▸ Directions
Every line containing "report" should be copied out. Go through the entries and find them.

Data entries:
---+---

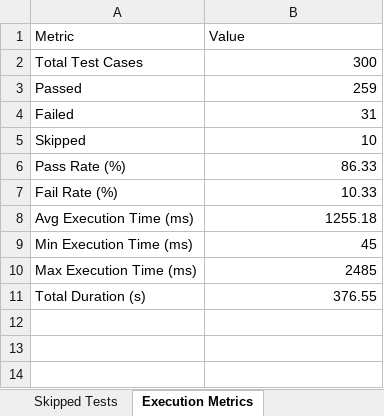
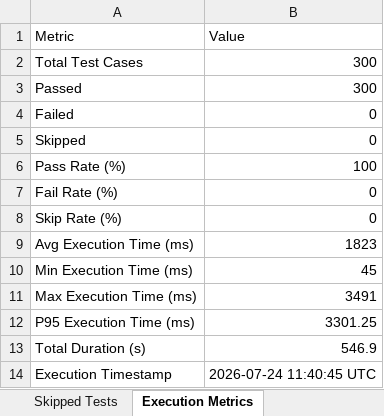
Before and after one commit to sivareddy331/Olfactory-fossa-depth, an Excel workbook: reports/deployment-test-report.xlsx, sheet Execution Metrics, drawn as a sheet; values as stored, in another font and other column widths than the file's, no borders; addresses are those after the commit; the diff names each change by its address in the sheet, - before the commit and + after, or states it on an @@ line.

```diff
--- a/reports/deployment-test-report.xlsx (sheet Execution Metrics)
+++ b/reports/deployment-test-report.xlsx (sheet Execution Metrics)
-B3 (Value): 259
+B3 (Value): 300
-B4 (Value): 31
+B4 (Value): 0
-B5 (Value): 10
+B5 (Value): 0
-B6 (Value): 86.33
+B6 (Value): 100
-B7 (Value): 10.33
+B7 (Value): 0
+row 8: Skip Rate (%) | 0
-B9 (Value): 1255.18
+B9 (Value): 1823
-B11 (Value): 2485
+B11 (Value): 3491
+row 12: P95 Execution Time (ms) | 3301.25
-B13 (Value): 376.55
+B13 (Value): 546.9
+row 14: Execution Timestamp | 2026-07-24 11:40:45 UTC
```
Also changed, not shown: sheet Passed Tests, sheet All Test Cases, sheet Failed Tests, sheet Skipped Tests, sheet Module Summary, other sheet tabs, reports/appium-android-report.xlsx, reports/load-test-report.xlsx, 7 other files.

---+---

▸ Task solution
Before and after one commit to sivareddy331/Olfactory-fossa-depth, an Excel workbook: reports/deployment-test-report.xlsx, sheet Execution Metrics, drawn as a sheet; values as stored, in another font and other column widths than the file's, no borders; addresses are those after the commit; the diff names each change by its address in the sheet, - before the commit and + after, or states it on an @@ line.
--- a/reports/deployment-test-report.xlsx (sheet Execution Metrics)
+++ b/reports/deployment-test-report.xlsx (sheet Execution Metrics)
Also changed, not shown: sheet Passed Tests, sheet All Test Cases, sheet Failed Tests, sheet Skipped Tests, sheet Module Summary, other sheet tabs, reports/appium-android-report.xlsx, reports/load-test-report.xlsx, 7 other files.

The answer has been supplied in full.